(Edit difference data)

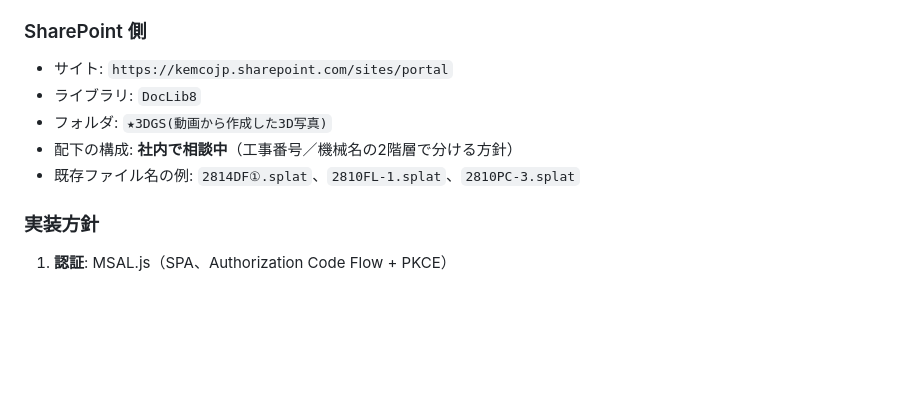
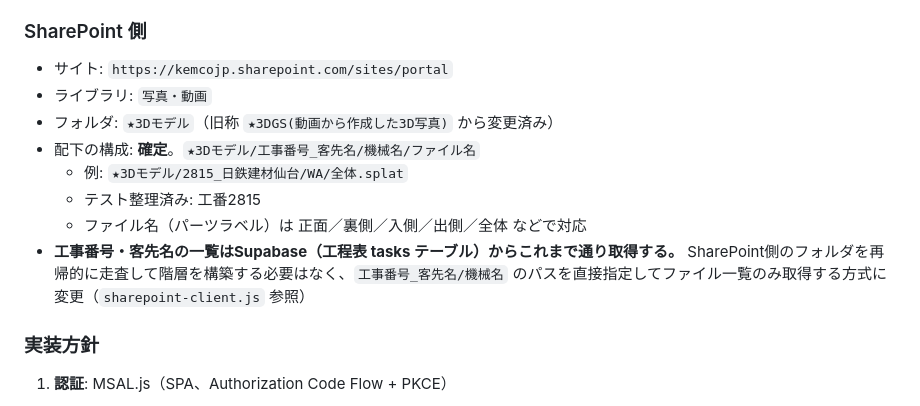
Before and after one commit to kemcokurosaki-oss/3d-viewer, a Markdown page: HANDOFF.md, the part around the change. GitHub-like rendering; blank space fills up the shorter version.

Commit message:
Auto-commit: Claude Code changes

```diff
--- a/HANDOFF.md
+++ b/HANDOFF.md
@@ -88,10 +88,13 @@ Supabase の無料枠は1GB、Pro（月$25）で100GBなので費用面は問題
 ### SharePoint 側
 
 - サイト: `https://kemcojp.sharepoint.com/sites/portal`
-- ライブラリ: `DocLib8`
-- フォルダ: `★3DGS(動画から作成した3D写真)`
-- 配下の構成: **社内で相談中**（工事番号／機械名の2階層で分ける方針）
-- 既存ファイル名の例: `2814DF①.splat`、`2810FL-1.splat`、`2810PC-3.splat`
+- ライブラリ: `写真・動画`
+- フォルダ: `★3Dモデル`（旧称 `★3DGS(動画から作成した3D写真)` から変更済み）
+- 配下の構成: **確定**。`★3Dモデル/工事番号_客先名/機械名/ファイル名`
+  - 例: `★3Dモデル/2815_日鉄建材仙台/WA/全体.splat`
+  - テスト整理済み: 工番2815
+  - ファイル名（パーツラベル）は 正面／裏側／入側／出側／全体 などで対応
+- **工事番号・客先名の一覧はSupabase（工程表 tasks テーブル）からこれまで通り取得する。** SharePoint側のフォルダを再帰的に走査して階層を構築する必要はなく、`工事番号_客先名/機械名` のパスを直接指定してファイル一覧のみ取得する方式に変更（`sharepoint-client.js` 参照）
 
 ### 実装方針
 
```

YOUR INSTRUCTIONS:
Go through the data and show every line where "splat" occurs.

REPLY TO THE TASK:
-- 既存ファイル名の例: `2814DF①.splat`、`2810FL-1.splat`、`2810PC-3.splat`
+  - 例: `★3Dモデル/2815_日鉄建材仙台/WA/全体.splat`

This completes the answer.